■ **AVAILABLE RECORDS**:

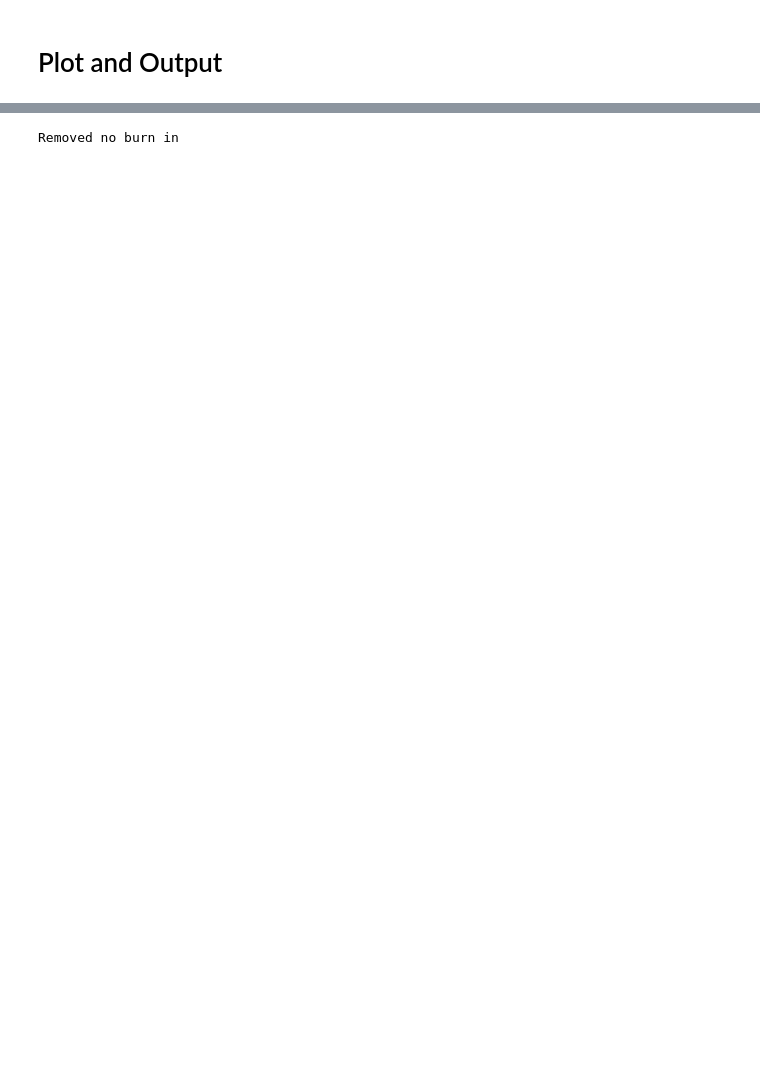
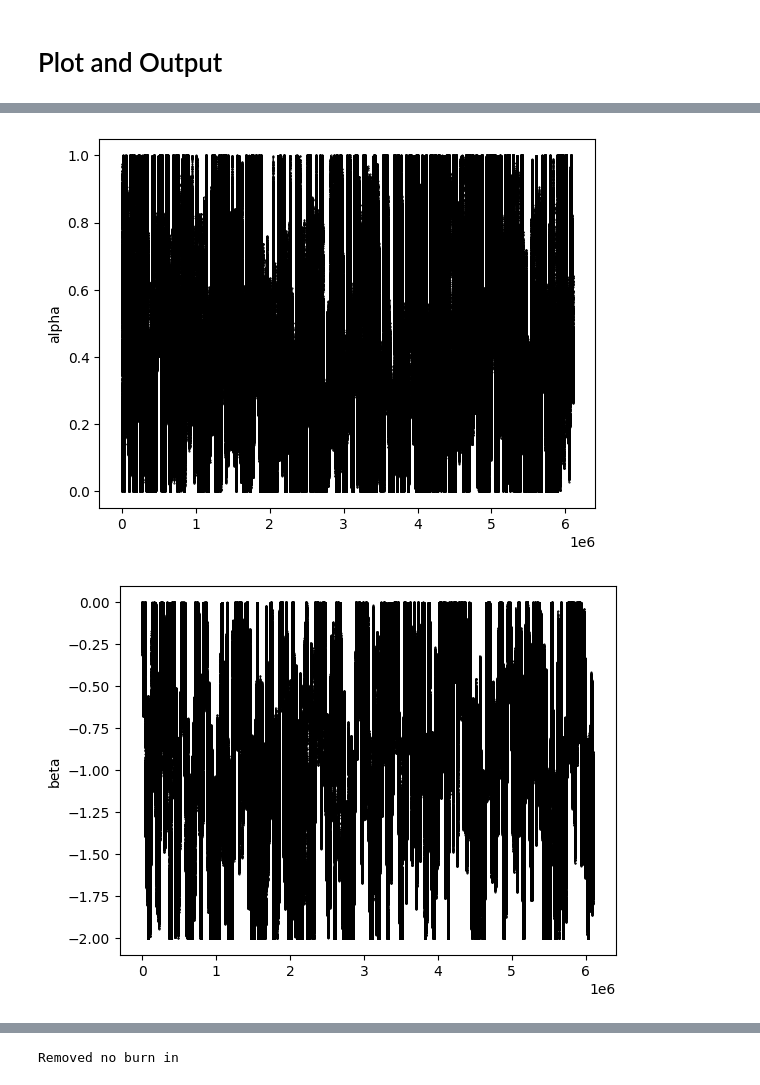
Before and after one commit to yahyaMohamadi/Dark-Energy-and-local-limit-of-NLG, a Jupyter notebook: MCMC.ipynb, the cells around one changed output, grey strips where cells are left out. Cells and saved outputs as stored; diff of their text form; code cells hidden in the pictures; blank space fills up the shorter version.

```diff
--- a/MCMC.ipynb
+++ b/MCMC.ipynb
@@ -400,0 +444,6 @@ chain_visual(chain_BAO[4000000:4040000],
+# %%
+chain_visual(chain_BAO,
+                chi2_BAO)
+# %% [output]
+[figure, added]
+[figure, added]
```
Also changed, not shown: parts of 31 cells of this notebook.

■ **HOW TO COMPLETE THIS TASK**:
Return every line above in which the string "cells" occurs.

■ **YOUR RESPONSE**:
Before and after one commit to yahyaMohamadi/Dark-Energy-and-local-limit-of-NLG, a Jupyter notebook: MCMC.ipynb, the cells around one changed output, grey strips where cells are left out. Cells and saved outputs as stored; diff of their text form; code cells hidden in the pictures; blank space fills up the shorter version.
Also changed, not shown: parts of 31 cells of this notebook.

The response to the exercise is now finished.